The sensual object and its qualities make up the material world in which objects interact with one another. I interact with an Oak tree, touching its rough bark, its green leaves, noting the particular differences it has from other varieties of trees. I step back and notice the way the sun hits the trees leaves turning them a light translucent green. These shifting qualities are all a part of the sensual tree. Qualities change and move as you see the tree in different ways but they are all a part of the sensual tree.

            The oak is also able to interact with other objects, such as the sun that hits its leaves. The tree accesses the sun in vastly different ways than we can, The trees leaves hold chloroplast organelles that take in the sunlight and through the chemical process of photosynthesis turn the light energy, along with carbon dioxide and water into glucose which then nourishes the oak.

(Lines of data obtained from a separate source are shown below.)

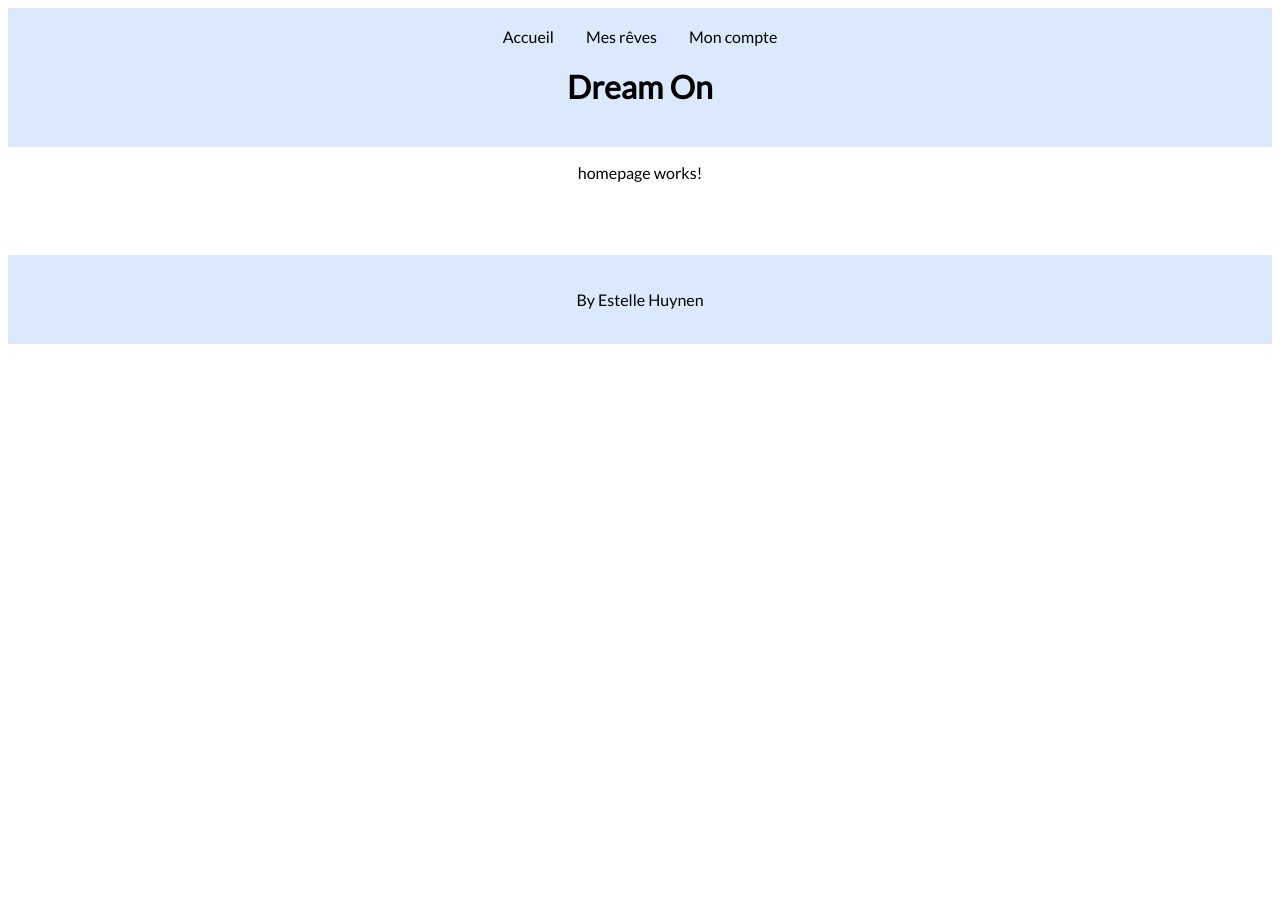
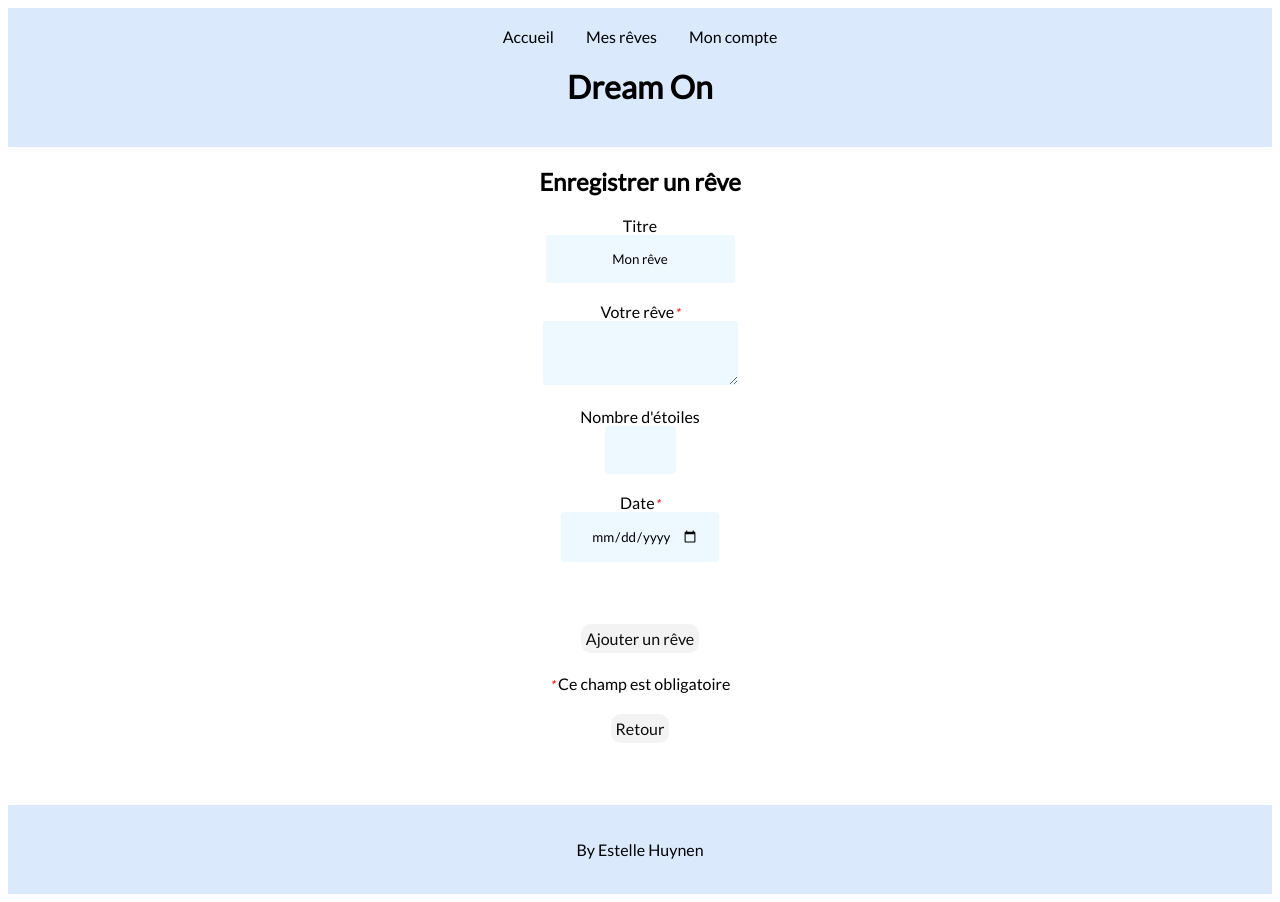
Before and after one commit to Esthuy/dreamOn_client, an Angular app: page /homepage in a window 1280 px wide. Before the commit the page ends 800 px from the top, so only its background shows below. Built offline with nearby package versions, Linux system fonts and the light colour scheme; a web font is replaced by a local one.

Commit message:
dream form

```diff
--- a/src/app/component/connection/create-account/create-account.component.html
+++ b/src/app/component/connection/create-account/create-account.component.html
@@ -25,11 +25,12 @@
         <label for="user-email">E-mail</label>
         <span *ngIf="userInsertForm.controls['email'].errors?.['required']" class="errors">* </span><br>
 
-        <input type="text" id="user-email" formControlName="email">
+        <input type="text" id="user-email" formControlName="email" required pattern=".*[^ ].*">
 
-        <p *ngIf="userInsertForm.controls['email'].errors?.['notBlank']" class="errors">
-            {{ userInsertForm.controls['email'].errors?.['notBlank'].message }}
-        </p>
+        <p *ngIf="userInsertForm.controls['email'].errors?.['pattern']" class="errors">
+            L'email ne peut pas être vide.
+            </p>
+
         <p *ngIf="userInsertForm.controls['email'].errors?.['email']" class="errors">Doit être une adresse email</p><br>
     </div>
     <br>
@@ -44,7 +45,6 @@
         <p *ngIf="userInsertForm.controls['birthdate'].errors?.['birthdateBeforeToday']" class="errors">
             {{ userInsertForm.controls['birthdate'].errors?.['birthdateBeforeToday'].message }}
         </p>
-
     </div>
     <br>
 
--- a/src/app/component/connection/create-account/create-account.component.ts
+++ b/src/app/component/connection/create-account/create-account.component.ts
@@ -38,6 +38,7 @@ export class CreateAccountComponent implements OnInit {
 
   return(){
     this.userInsertForm.reset();
+    this.router.navigateByUrl('/homepage');
   }
 
 
--- a/src/app/component/homepage/homepage.component.css
+++ b/src/app/component/homepage/homepage.component.css
@@ -0,0 +1,23 @@
+
+
+textarea.ng-pristine {
+    background-color: rgb(238, 248, 255);
+}
+
+input.ng-pristine {
+    background-color: rgb(238, 248, 255);
+}
+
+input{
+    padding: 16px 20px;
+    border: none;
+    border-radius: 4px;
+    background-color: #e7fdfc;
+}
+
+textarea{
+    padding: 16px 20px;
+    border: none;
+    border-radius: 4px;
+    background-color: #e7fdfc;
+}
--- a/src/app/component/homepage/homepage.component.html
+++ b/src/app/component/homepage/homepage.component.html
@@ -1 +1,62 @@
-<p>homepage works!</p>
+<h2>Enregistrer un rêve</h2>
+
+<form [formGroup]="dreamInsertForm" (ngSubmit)="onSubmit()">
+    <div>
+        <label for="dream-title">Titre</label>
+        <span *ngIf="dreamInsertForm.controls['title'].errors?.['required']" class="errors">*</span><br>
+
+        <input type="text" id="dream-title" formControlName="title" required pattern=".*[^ ].*">
+
+        <p *ngIf="dreamInsertForm.controls['title'].errors?.['pattern']" class="errors">
+            Veuillez entrer un titre svp.
+        </p>
+
+        <p *ngIf="dreamInsertForm.controls['title'].errors?.['maxlength']" class="errors">
+            La longueur maximum du titre est de 30 caractères.
+        </p><br>
+    </div><br>
+
+    <div>
+        <label for="dream-dream">Votre rêve</label>
+        <span *ngIf="dreamInsertForm.controls['dream'].errors?.['required']" class="errors">*</span><br>
+
+        <textarea id="dream-dream" formControlName="dream" required pattern=".*[^ ].*" class="dream"></textarea>
+
+        <p *ngIf="dreamInsertForm.controls['dream'].errors?.['pattern']" class="errors">
+            Veuillez entrer un rêve svp.
+        </p>
+    </div><br>
+
+    <div>
+        <label for="dream-stars">Nombre d'étoiles</label>
+        <span *ngIf="dreamInsertForm.controls['stars'].errors?.['required']" class="errors">* </span><br>
+
+        <input type="number" min="0" max="5" id="dream-stars" formControlName="stars"><br>
+
+        <span *ngIf="dreamInsertForm.controls['stars'].errors?.['max5stars']" class="errors">
+            {{ dreamInsertForm.controls['stars'].errors?.['max5stars'].message }}
+        </span>
+    </div><br>
+
+    <div>
+        <label for="dream-date">Date</label>
+        <span *ngIf="dreamInsertForm.controls['date'].errors?.['required']" class="errors">* </span><br>
+
+        <input type="date" id="dream-date" formControlName="date">
+
+        <p *ngIf="dreamInsertForm.controls['date'].errors?.['dateBeforeToday']" class="errors">
+            {{ dreamInsertForm.controls['date'].errors?.['dateBeforeToday'].message }}
+        </p>
+    </div>
+    <br>
+
+    <br><br>
+
+    <button type="submit">Ajouter un rêve</button>
+    <br>
+
+    <p><span class="errors">*</span> Ce champ est obligatoire</p>
+
+    <button (click)="return()">Retour</button>
+
+</form>
--- a/src/app/component/homepage/homepage.component.ts
+++ b/src/app/component/homepage/homepage.component.ts
@@ -1,4 +1,8 @@
 import { Component, OnInit } from '@angular/core';
+import { FormBuilder, FormGroup } from '@angular/forms';
+import { Router } from '@angular/router';
+import { DREAM_INSERT_FORM } from 'src/app/form/dream.form';
+import { Dream } from 'src/app/model/dream.model';
 
 @Component({
   selector: 'app-homepage',
@@ -7,7 +11,18 @@ import { Component, OnInit } from '@angular/core';
 })
 export class HomepageComponent implements OnInit {
 
-  constructor() { }
+  constructor(builder: FormBuilder, private router: Router) {
+    this.dreamInsertForm = builder.group(DREAM_INSERT_FORM);
+  }
+
+  dreamInsertForm : FormGroup;
+  dreamToAdd! : Dream;
+
+  onSubmit(){};
+
+  return(){
+    this.dreamInsertForm.reset();
+  };
 
   ngOnInit(): void {
   }
--- a/src/app/form/dream.form.ts
+++ b/src/app/form/dream.form.ts
@@ -2,15 +2,29 @@ import { AbstractControl, FormControl, ValidationErrors, Validators } from "@ang
 
 
 export const DREAM_INSERT_FORM = {
-    'title': new FormControl("Mon rêve", [Validators.required, notBlank, Validators.maxLength(30)]),
-    'dream': new FormControl(null, [Validators.required, notBlank]),
+    'title': new FormControl("Mon rêve", [Validators.required, Validators.maxLength(30)]),
+    'dream': new FormControl(null, Validators.required),
+    'date': new FormControl(null, [Validators.required, dateBeforeToday]),
+    'stars': new FormControl(null, max5stars),
+    'categories': new FormControl(null)
 };
 
-function notBlank(control : AbstractControl) : ValidationErrors | null {
-    if(control.value == null || control.value && control.value.trim() != "")
+function max5stars(control : AbstractControl) : ValidationErrors | null {
+    if( control.value == null || (control.value < 6 && control.value >= 0))
         return null;
 
     return {
-        notBlank: {message : 'Ne peut pas être vide'}
+        max5stars: {message : 'Mettez une note de 5 étoiles maximum'}
     }
 };
+
+function dateBeforeToday(control : AbstractControl) : ValidationErrors | null {
+    const today = Date.parse(Date())
+
+    if(control.value == null || Date.parse(control.value) < today)
+        return null;
+
+    return{
+        dateBeforeToday : {message: 'Veuillez entrer une date valide svp.'}
+    }
+};
--- a/src/app/form/user.form.ts
+++ b/src/app/form/user.form.ts
@@ -3,22 +3,12 @@ import { AbstractControl, FormControl, ValidationErrors, Validators } from "@ang
 
 export const USER_INSERT_FORM = {
     'username': new FormControl(null, [Validators.required, Validators.minLength(3), Validators.maxLength(30)]),
-    'email': new FormControl(null, [Validators.required, Validators.email, notBlank]),
-    'birthdate' : new FormControl(null, [Validators.required, notBlank, birthdateBeforeToday]),
-    'password': new FormControl(null, [Validators.required, Validators.minLength(6), notBlank]),
+    'email': new FormControl(null, [Validators.required, Validators.email]),
+    'birthdate' : new FormControl(null, [Validators.required, birthdateBeforeToday]),
+    'password': new FormControl(null, [Validators.required, Validators.minLength(6)]),
     'confirmationPassword' : new FormControl (null, Validators.required)
 };
 
-
-
-function notBlank(control : AbstractControl) : ValidationErrors | null {
-    if(control.value == null || control.value && control.value.trim() != "")
-        return null;
-
-    return {
-        notBlank: {message : 'Ne peut pas être vide'}
-    }
-};
 
 
 function birthdateBeforeToday(control : AbstractControl) : ValidationErrors | null {
```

The oak does not access other parts of the sun in the same way, for example the pull of the suns gravity works to turn the earth giving us our seasons but it only indirectly interacts with this oak tree.

At the same time both oak, sun, and me withdraw from one another, unable to access or interact with everything that makes each object distinct and real. This is the “real object.” While the sensual object changes constantly as it is interacted with the real is the static core of the object it remains withdrawn and unknowable but it is also the very thing that defines the object.

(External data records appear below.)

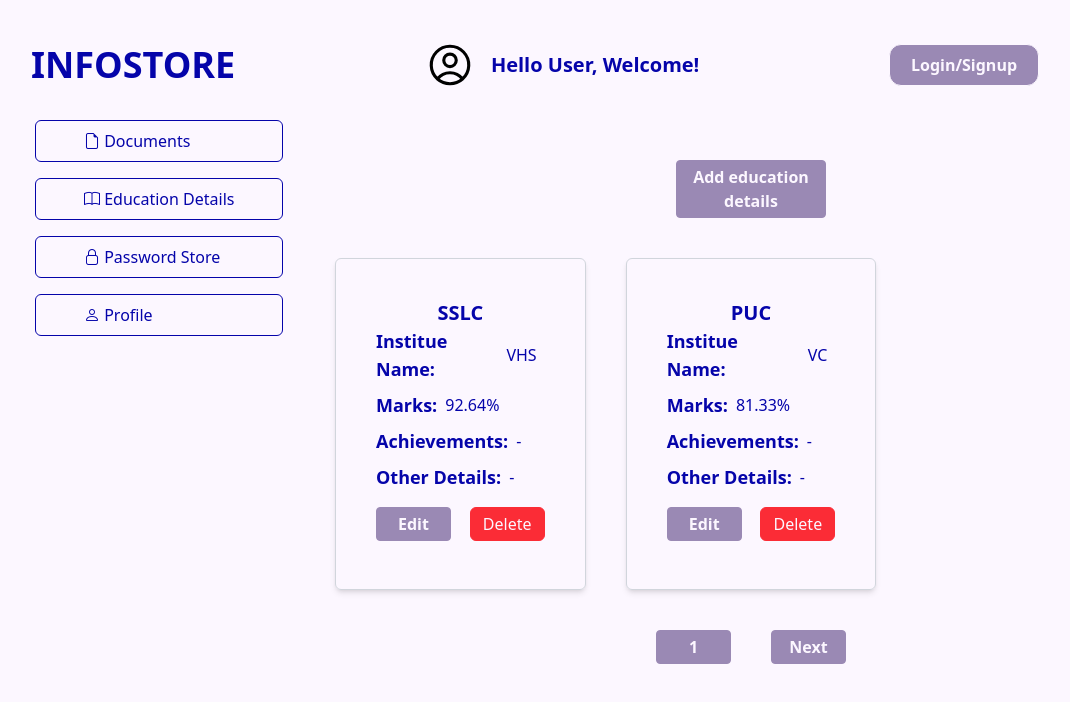
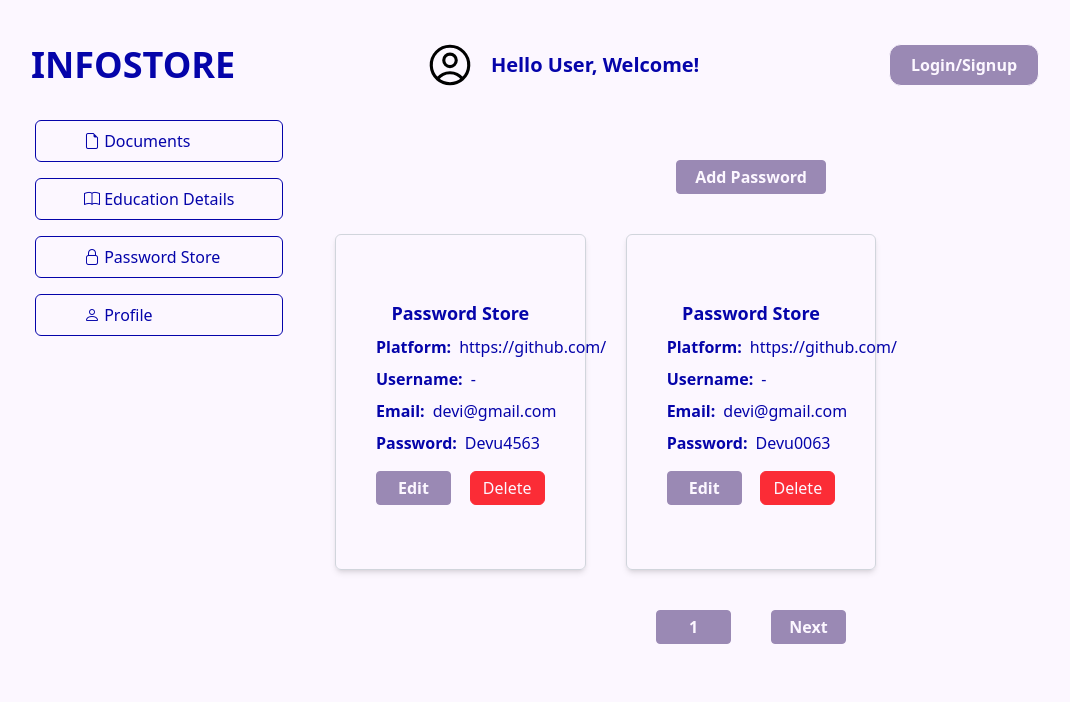
Before and after one commit to devi5040/infostore_MERN, a React (Vite) app in the folder infostore-frontend/: page / in a window 1280 px wide. Shown: the top 702 px of the page, without its empty margins (105-1175 px from the left). Built offline with nearby package versions, Linux system fonts and the light colour scheme.

Commit message:
completed with password store

```diff
--- a/infostore-frontend/src/App.jsx
+++ b/infostore-frontend/src/App.jsx
@@ -2,6 +2,7 @@ import Header from './components/Header'
 import Documents from './pages/Documents'
 import Education from './pages/Education'
 import Home from './pages/Home'
+import PasswordStore from './pages/PasswordStore'
 
 function App() {
 
@@ -11,7 +12,8 @@ function App() {
       <div className='absolute top-30 left-100 m-10 w-[65%]'>
         {/* <Home /> */ }
         {/* <Documents /> */ }
-        <Education />
+        {/* <Education /> */ }
+        <PasswordStore />
       </div>    </>
   )
 }
--- a/infostore-frontend/src/components/ItemCard/EducationCard.jsx
+++ b/infostore-frontend/src/components/ItemCard/EducationCard.jsx
@@ -15,7 +15,7 @@ function EducationCard( { education } ) {
 
     return (
         <Fragment>
-            { isEditing && <EditEducation /> }
+            { isEditing && <EditEducation closeModalHandler={ closeModal } /> }
             <div className='border border-gray-300 shadow-md rounded-md p-10 text-secondary'>
                 <h2 className='text-center font-bold text-xl'>{ education.education }</h2>
                 <div className='flex flex-col space-y-2'>
--- /dev/null
+++ b/infostore-frontend/src/components/ItemCard/PasswordCard.jsx
@@ -0,0 +1,45 @@
+import React, { Fragment, useState } from 'react'
+import Button from '../Button/Button'
+import EditPassword from '../password/EditPassword';
+
+function PasswordCard( { passwordData } ) {
+    const [isEditing, setIsEditing] = useState( false );
+
+    const editHandler = () => {
+        setIsEditing( true );
+    }
+
+    const closeModal = () => {
+        setIsEditing( false )
+    }
+    return (
+        <Fragment>
+            { isEditing && <EditPassword closeModal={ closeModal } /> }
+            <div className='shadow-md border border-gray-300 px-10 py-14 rounded-md text-secondary'>
+                <h2 className='text-lg font-semibold text-center my-2'>Password Store</h2>
+                <div className='flex gap-2 my-2'>
+                    <h3 className='text-md font-semibold'>Platform: </h3>
+                    <p>{ passwordData.platform }</p>
+                </div>
+                <div className='flex gap-2 my-2'>
+                    <h3 className='text-md font-semibold'>Username: </h3>
+                    <p>{ passwordData.username }</p>
+                </div>
+                <div className='flex gap-2 my-2'>
+                    <h3 className='text-md font-semibold'>Email: </h3>
+                    <p>{ passwordData.email }</p>
+                </div>
+                <div className='flex gap-2 my-2'>
+                    <h3 className='text-md font-semibold'>Password: </h3>
+                    <p>{ passwordData.password }</p>
+                </div>
+                <div className='flex justify-between'>
+                    <Button onClickButton={ editHandler } >Edit</Button>
+                    <button className='bg-red-500 text-primary w-[75px] py-1 rounded-md my-2 cursor-pointer border border-red-500 hover:bg-primary hover:text-red-500 duration-300'>Delete</button>
+                </div>
+            </div>
+        </Fragment>
+    )
+}
+
+export default PasswordCard
--- a/infostore-frontend/src/components/Paginator/Paginator.jsx
+++ b/infostore-frontend/src/components/Paginator/Paginator.jsx
@@ -2,7 +2,6 @@ import React, { Fragment } from 'react'
 import Button from '../Button/Button'
 
 function Paginator( { children, onChangePage, currentPage, lastPage } ) {
-    console.log( currentPage );
     const nextButtonClickHandler = () => {
         onChangePage( currentPage => currentPage + 1 );
     }
--- /dev/null
+++ b/infostore-frontend/src/components/password/AddPassword.jsx
@@ -0,0 +1,22 @@
+import React from 'react'
+import Modal from '../modal/Modal'
+import TextInput from '../Form-input/TextInput'
+
+function AddPassword( { closeModal } ) {
+    return (
+        <Modal modalHeading='Add Password to the Store' closeModal={ closeModal }>
+            <form action="">
+                <TextInput label='Please Enter Platform' field='platform' type='text' placeholder=' ' required />
+                <TextInput label='Please Enter Email' field='email' type='email' placeholder=' ' />
+                <TextInput label='Please Enter Username' field='username' type='text' placeholder=' ' />
+                <TextInput label='Please Enter Password' field='password' type='text' placeholder=' ' />
+                <div className='flex justify-between'>
+                    <button className='bg-secondary text-primary w-[100px] py-1 rounded-md my-2 cursor-pointer border border-secondary hover:bg-primary hover:text-secondary duration-300'>Add Now</button>
+                    <button onClick={ closeModal } className='bg-red-500 text-primary w-[100px] py-1 rounded-md my-2 cursor-pointer border border-red-500 hover:bg-primary hover:text-red-500 duration-300'>Close</button>
+                </div>
+            </form>
+        </Modal>
+    )
+}
+
+export default AddPassword
--- /dev/null
+++ b/infostore-frontend/src/components/password/EditPassword.jsx
@@ -0,0 +1,22 @@
+import React from 'react'
+import Modal from '../modal/Modal'
+import TextInput from '../Form-input/TextInput'
+
+function EditPassword( { closeModal } ) {
+    return (
+        <Modal modalHeading='Add Password to the Store' closeModal={ closeModal }>
+            <form action="">
+                <TextInput label='Please Enter Platform' field='platform' type='text' placeholder=' ' required value="-" />
+                <TextInput label='Please Enter Email' field='email' type='email' placeholder=' ' value="-" />
+                <TextInput label='Please Enter Username' field='username' type='text' placeholder=' ' value="-" />
+                <TextInput label='Please Enter Password' field='password' type='text' placeholder=' ' value="-" />
+                <div className='flex justify-between'>
+                    <button className='bg-secondary text-primary w-[100px] py-1 rounded-md my-2 cursor-pointer border border-secondary hover:bg-primary hover:text-secondary duration-300'>Update</button>
+                    <button onClick={ closeModal } className='bg-red-500 text-primary w-[100px] py-1 rounded-md my-2 cursor-pointer border border-red-500 hover:bg-primary hover:text-red-500 duration-300'>Close</button>
+                </div>
+            </form>
+        </Modal>
+    )
+}
+
+export default EditPassword
--- /dev/null
+++ b/infostore-frontend/src/pages/PasswordStore.jsx
@@ -0,0 +1,58 @@
+import React, { Fragment, useState } from 'react';
+import AddItemButton from '../components/Button/AddItemButton';
+import AddPassword from '../components/password/AddPassword';
+import Paginator from '../components/Paginator/Paginator';
+import PasswordCard from '../components/ItemCard/PasswordCard';
+
+let TOTAL_PASSWORDS = 0;
+const ITEMS_PER_PAGE = 3;
+
+function PasswordStore() {
+    const [addPassword, setAddPassword] = useState( false );
+    const [currentPage, setCurrentPage] = useState( 1 );
+
+    TOTAL_PASSWORDS = 4;
+
+    const passwordData = [
+        {
+            _id: '67a0e3a8e6448dc418c578ba',
+            username: '-',
+            platform: 'https://github.com/',
+            email: 'devi@gmail.com',
+            password: 'Devu4563',
+            userId: '679a64dcb2440f3edcfc21fe',
+            __v: 0,
+        },
+        {
+            _id: '67a0e4aee9419cdc1bcf0f8e',
+            platform: 'https://github.com/',
+            username: '-',
+            email: 'devi@gmail.com',
+            password: 'Devu0063',
+            userId: '679a64dcb2440f3edcfc21fe',
+            __v: 0,
+        },
+    ];
+
+    const passwordAddHandler = () => {
+        setAddPassword( false );
+    };
+
+    return (
+        <Fragment>
+            <AddItemButton btnCaption="Add Password" isEditing={ setAddPassword } />
+            { addPassword && <AddPassword closeModal={ passwordAddHandler } /> }
+            <Paginator
+                currentPage={ currentPage }
+                onChangePage={ setCurrentPage }
+                lastPage={ Math.ceil( TOTAL_PASSWORDS / ITEMS_PER_PAGE ) }
+            >
+                { passwordData.map( ( password ) => {
+                    return <PasswordCard key={ password._id } passwordData={ password } />
+                } ) }
+            </Paginator>
+        </Fragment>
+    );
+}
+
+export default PasswordStore;
```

Though the objects surrounding us are nothing but seductive simulacra, the wager we make on whatever seduces is itself a new real object made up of me and the simulation:one that is not just something to further amuse and seduce those who observe me but that forms the very reality of my life. Jean Baudrillard seduced by a woman is a different entity from Jean Baudrillard seduces by sociology or yachting. Rather than providing direct knowledge of a real object hiding beneath its simulation, my bond with a simulation forms a new object different from both the simulation and me.
— Graham Harman, Object-Oriented Seduction,

 

There is no better example of this concept than the still life painting. an artist sits down to paint a still life, she interacts with the objects placed in front of her, accessing the sensual objects and their qualities. She takes paint and brush to canvas translating what she sees onto a surface. Within the combination of the artists eye and the sensual objects a new object is created, real in every sense of the word.  

 In Still Life with Compotier, Cézanne worked from a setup he had created in his studio, the painting describes the objects and their relations to each other through his eye. Cézanne chooses a moment and a particular composition to focus on; he has limitations such as canvas size and orientation to think about choosing to place his objects in the middle of the composition with the flowers on the cloth behind framing the central objects. He does not focus on the original textures of the objects choosing instead to translate them through paint, he uses a thick diagonal brush stroke similar in all the objects. He also adds a wavering black outline which sometimes disappears but at other times wraps each object giving them a sort of equality with one another. In this willingness to translate and change the things he directly sees he creates a new object that is both part of him and the way he sees and part of the sensual objects that were before him. 

 Still Life with Compotier, Paul Cézanne

Still Life with Compotier, Paul Cézanne

Cézanne painted this piece in 1879-80, it was later acquired by the artist Paul Gauguin through the art dealer Voullard. The painting was the Jewel of his collection up until the destitute painter had to sell it to pay for medical bills rising from a bout of syphillis. before selling it Gauguin would paint Portrait of a Woman in Front of a Still Life by Cézanne. In this work Gauguin interacts with the sensual object Still Life with Compotier again translating what he sees into a new real object. Gauguin paints Cézanne's canvas behind a woman whom he imposes on top of the still life. He keeps the general texture that his idol used  as well as riffing off the black outline even playing this up a bit but he changes the color to suit the mood of his own painting. Gauguin also chooses to only hint at the other painting rather than show it in entirety.  currently the Cézanneis in the MOMA collection while Gauguin’s painting is in the Art Institute of Chicago. 

 Portrait of a Woman in Front of a Still Life by Cézanne, Paul Gauguin

Portrait of a Woman in Front of a Still Life by Cézanne, Paul Gauguin